Five Consumption Trends Shaping The Indian Apparel Industry
Indian apparel which was deeply rooted in immensity and richness of Indian culture is now aligning itself to more refined and globally on-trend fashion. Contemporary Indian apparel has more variations and segments today than ever before. It is classified as formal, semi-formal, casual, active, sports, ethnic, seasonal, leisure, party wears and more. This is due to the changing demographic and psychographic profile of the Indian consumers and supported by the apparel market which is increasingly shifting away from tailor-made to readymade clothing and growing in size catalyzed by the entry of global retailers and brands.
The Indian consumer which comprises of the largest Gen Y population of the world with a median age of 27 years is also evolving in its shopping habits and buying behavior. The new Indian consumer prefers branded apparel over unbranded due to his/her inclination towards better lifestyle and willingness to try out new on-trend fashion.
With India’s economy expected to grow at 7 – 9 % CAGR, over the next decade, the per capita income will also increase. Increasing wallet sizes will result in consumers with more money to spend and greater enthusiasm for fashion. The per capita expenditure on apparel is expected to reach INR 8,000 by 2025, rising from INR 3,100 in 2015. Therefore, the total Indian apparel consumption expenditure is expected to grow to INR 11.7 Lakh Crores (USD 180 Billion) by 2025.
These changes in Indian economy are explicit and so is the impact of these changes on the apparel industry. For new as well as existing Textile and Apparel business establishments, this means a great deal. The aforementioned macroeconomic changes will drive apparel consumption trends, giving rise to significant business opportunities.
Wazir has identified five key consumption trends in India that are shaping the apparel industry and present significant opportunities for new as well as existing businesses.
Trend 1: New Middle Class and Its Soaring Aspirations
Source – Wazir Analysis Based On Published Data
In India, people are shifting from rural to urban areas in search of jobs and better education at a continually increasing rate. In 2015, 33% of India’s population was living in urban areas, rising from 31% in 2010. By 2025, 37.5% of India’s population is expected to be living in urban areas. Along with urbanization, cities are also expanding by immersing the villages near them, as 32% of urban population growth between 2001 and 2011 was because of re-classification of towns and expansion of urban areas. Due to urbanization, the size of working population is increasing and the type of occupations they indulge in is changing. The working population has increased income with an attitudinal change to look better.
Furthermore, urban lifestyles and services are also spilling over to rural areas. A decade ago, the agriculture contributed to about half of rural GDP, but it is now only about one-fourth and decreasing further each year. The rural economy, which was dominated by agriculture has already diversified to manufacturing and service-based jobs over the last decade.
Together Urbanisation and Rurbanisation are adding new consumers to the middle class whose soaring aspirations are changing the dynamics of the apparel market. By 2025, the middle-class consumers which will form 48.5% of the total targetable customer base will contribute about 55-60% share of total apparel market size. The top tier cities will continue to remain dominant locations in terms of apparel market because of the presence of both the middle-class and affluent consumers.
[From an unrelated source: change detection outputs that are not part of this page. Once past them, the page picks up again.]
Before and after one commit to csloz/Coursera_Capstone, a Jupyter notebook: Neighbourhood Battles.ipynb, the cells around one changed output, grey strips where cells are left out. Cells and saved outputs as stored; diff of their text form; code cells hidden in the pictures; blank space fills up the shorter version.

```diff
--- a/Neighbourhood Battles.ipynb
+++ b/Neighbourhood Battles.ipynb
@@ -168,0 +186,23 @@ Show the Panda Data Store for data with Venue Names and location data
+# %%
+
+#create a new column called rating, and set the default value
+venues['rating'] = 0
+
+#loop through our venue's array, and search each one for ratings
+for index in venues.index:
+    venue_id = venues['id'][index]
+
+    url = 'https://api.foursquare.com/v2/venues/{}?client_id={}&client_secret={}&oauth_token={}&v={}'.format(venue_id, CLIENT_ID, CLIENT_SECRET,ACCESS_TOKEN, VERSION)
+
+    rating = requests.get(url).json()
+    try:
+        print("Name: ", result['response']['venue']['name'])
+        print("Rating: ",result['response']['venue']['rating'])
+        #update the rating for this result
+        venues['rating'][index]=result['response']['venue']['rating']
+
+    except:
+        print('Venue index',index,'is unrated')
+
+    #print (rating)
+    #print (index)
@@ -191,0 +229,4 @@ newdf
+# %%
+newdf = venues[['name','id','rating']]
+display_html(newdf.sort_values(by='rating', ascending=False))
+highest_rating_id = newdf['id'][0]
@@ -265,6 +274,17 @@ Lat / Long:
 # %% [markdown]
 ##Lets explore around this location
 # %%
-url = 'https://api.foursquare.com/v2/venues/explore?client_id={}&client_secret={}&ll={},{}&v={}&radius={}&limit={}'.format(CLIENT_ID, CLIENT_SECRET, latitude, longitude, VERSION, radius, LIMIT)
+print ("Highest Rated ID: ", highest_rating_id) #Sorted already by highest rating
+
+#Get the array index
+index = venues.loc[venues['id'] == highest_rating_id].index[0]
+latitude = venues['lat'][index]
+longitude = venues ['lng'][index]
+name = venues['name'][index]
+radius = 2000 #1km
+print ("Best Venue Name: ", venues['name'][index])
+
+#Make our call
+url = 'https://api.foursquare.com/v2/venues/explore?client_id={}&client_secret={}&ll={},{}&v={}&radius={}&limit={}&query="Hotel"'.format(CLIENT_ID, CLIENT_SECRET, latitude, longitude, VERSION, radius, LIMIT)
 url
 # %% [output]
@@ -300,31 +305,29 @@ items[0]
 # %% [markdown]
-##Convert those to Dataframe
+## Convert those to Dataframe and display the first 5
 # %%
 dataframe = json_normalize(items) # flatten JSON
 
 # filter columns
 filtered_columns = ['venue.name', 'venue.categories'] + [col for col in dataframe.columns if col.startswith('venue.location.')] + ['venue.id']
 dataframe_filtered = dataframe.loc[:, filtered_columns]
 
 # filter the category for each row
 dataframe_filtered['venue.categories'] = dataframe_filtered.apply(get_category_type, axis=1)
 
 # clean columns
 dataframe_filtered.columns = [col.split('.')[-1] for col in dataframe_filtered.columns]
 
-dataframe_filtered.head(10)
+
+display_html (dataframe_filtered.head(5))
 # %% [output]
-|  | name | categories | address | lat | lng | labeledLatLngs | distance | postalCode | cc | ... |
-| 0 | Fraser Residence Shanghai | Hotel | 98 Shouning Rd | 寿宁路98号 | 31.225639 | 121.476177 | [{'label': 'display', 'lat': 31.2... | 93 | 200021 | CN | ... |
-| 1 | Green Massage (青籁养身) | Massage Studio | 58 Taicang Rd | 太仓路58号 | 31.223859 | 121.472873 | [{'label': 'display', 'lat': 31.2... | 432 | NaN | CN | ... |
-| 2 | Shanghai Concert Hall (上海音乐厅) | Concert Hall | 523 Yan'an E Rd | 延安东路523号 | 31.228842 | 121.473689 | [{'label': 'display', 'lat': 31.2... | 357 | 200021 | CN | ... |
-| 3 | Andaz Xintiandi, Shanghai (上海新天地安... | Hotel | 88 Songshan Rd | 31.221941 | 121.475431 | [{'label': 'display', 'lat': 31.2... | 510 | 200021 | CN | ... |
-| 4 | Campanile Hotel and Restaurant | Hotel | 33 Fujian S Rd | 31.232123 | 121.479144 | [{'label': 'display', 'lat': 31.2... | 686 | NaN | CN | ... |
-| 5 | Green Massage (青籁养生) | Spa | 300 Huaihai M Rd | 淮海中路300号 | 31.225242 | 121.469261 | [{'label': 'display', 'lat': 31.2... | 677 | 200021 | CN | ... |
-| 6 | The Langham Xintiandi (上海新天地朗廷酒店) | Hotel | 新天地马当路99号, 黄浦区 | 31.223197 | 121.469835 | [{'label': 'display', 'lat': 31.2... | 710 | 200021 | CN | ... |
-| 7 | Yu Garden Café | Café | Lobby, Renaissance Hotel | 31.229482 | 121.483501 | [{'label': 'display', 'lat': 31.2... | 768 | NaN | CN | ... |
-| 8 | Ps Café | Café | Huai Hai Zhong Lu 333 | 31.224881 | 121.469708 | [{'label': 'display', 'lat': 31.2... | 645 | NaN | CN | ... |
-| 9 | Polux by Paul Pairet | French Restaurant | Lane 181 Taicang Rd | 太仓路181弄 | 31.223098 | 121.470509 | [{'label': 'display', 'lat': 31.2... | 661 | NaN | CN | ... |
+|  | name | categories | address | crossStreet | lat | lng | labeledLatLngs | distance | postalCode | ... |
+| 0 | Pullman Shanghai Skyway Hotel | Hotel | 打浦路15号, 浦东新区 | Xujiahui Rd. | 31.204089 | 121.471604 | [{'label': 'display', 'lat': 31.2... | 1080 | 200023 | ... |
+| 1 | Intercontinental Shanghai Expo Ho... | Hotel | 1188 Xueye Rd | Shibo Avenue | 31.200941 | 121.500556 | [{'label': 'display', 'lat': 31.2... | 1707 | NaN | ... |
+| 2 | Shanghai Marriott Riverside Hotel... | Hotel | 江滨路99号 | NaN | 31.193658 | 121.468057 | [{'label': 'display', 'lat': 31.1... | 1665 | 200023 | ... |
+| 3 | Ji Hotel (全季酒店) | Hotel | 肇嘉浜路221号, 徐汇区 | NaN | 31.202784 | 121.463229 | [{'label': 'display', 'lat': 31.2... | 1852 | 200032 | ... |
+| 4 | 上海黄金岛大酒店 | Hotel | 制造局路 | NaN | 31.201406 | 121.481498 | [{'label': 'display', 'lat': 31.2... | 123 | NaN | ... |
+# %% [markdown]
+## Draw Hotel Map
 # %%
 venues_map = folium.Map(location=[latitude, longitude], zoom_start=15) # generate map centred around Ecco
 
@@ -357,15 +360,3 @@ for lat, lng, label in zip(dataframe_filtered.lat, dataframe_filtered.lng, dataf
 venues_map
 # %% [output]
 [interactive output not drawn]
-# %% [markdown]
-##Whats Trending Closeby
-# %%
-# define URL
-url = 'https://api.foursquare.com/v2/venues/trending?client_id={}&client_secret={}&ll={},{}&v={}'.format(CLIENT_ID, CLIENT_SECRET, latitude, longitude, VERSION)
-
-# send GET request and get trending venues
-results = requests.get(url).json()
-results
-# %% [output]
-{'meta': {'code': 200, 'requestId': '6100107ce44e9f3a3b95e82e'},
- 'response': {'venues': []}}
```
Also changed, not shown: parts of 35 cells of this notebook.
However, two third of this middle class will dwell in the middle tiers and smaller cities as well as large district towns which are and will continue emerging as increasingly attractive apparel markets.
The middle-class consumers spend relatively higher amounts than aspirers on discretionary apparel consumption. However, there are only very few apparel retailers and brands in India who have rightly understood the middle-class consumers. The Indian middle-class consumers are value conscious and at the same time want fashionable clothes too. They seek quality and design at the best price. Therefore, the Indian middle-class consumers are creating an opportunity which needs to be captured in “value fashion”.
Trend 2: Smart Women Smart Kids
The role of women in Indian families is changing and with women contributing more to household income, their influence on family decision making is also increasing. Even women who do not work are also stepping beyond their homes like working women and taking up male roles and responsibilities, as family work gets redefined, driven by pressures of urban living. While this may be more visible in metros and larger towns, the change is also happening across smaller towns and rural areas, where the girl child is slowly being encouraged to do more and achieve higher. This whole transition in the lives of the new age women has increased their awareness about themselves and how they look, which in turn is driving growth in the women’s apparel market.
On the semi-urban and small-town side, this means more spend on apparel, increasing adoption of ready to wear rather than home stitched apparel and increasing acceptance of western casuals (denim, T-Shirts/ Tops etc.).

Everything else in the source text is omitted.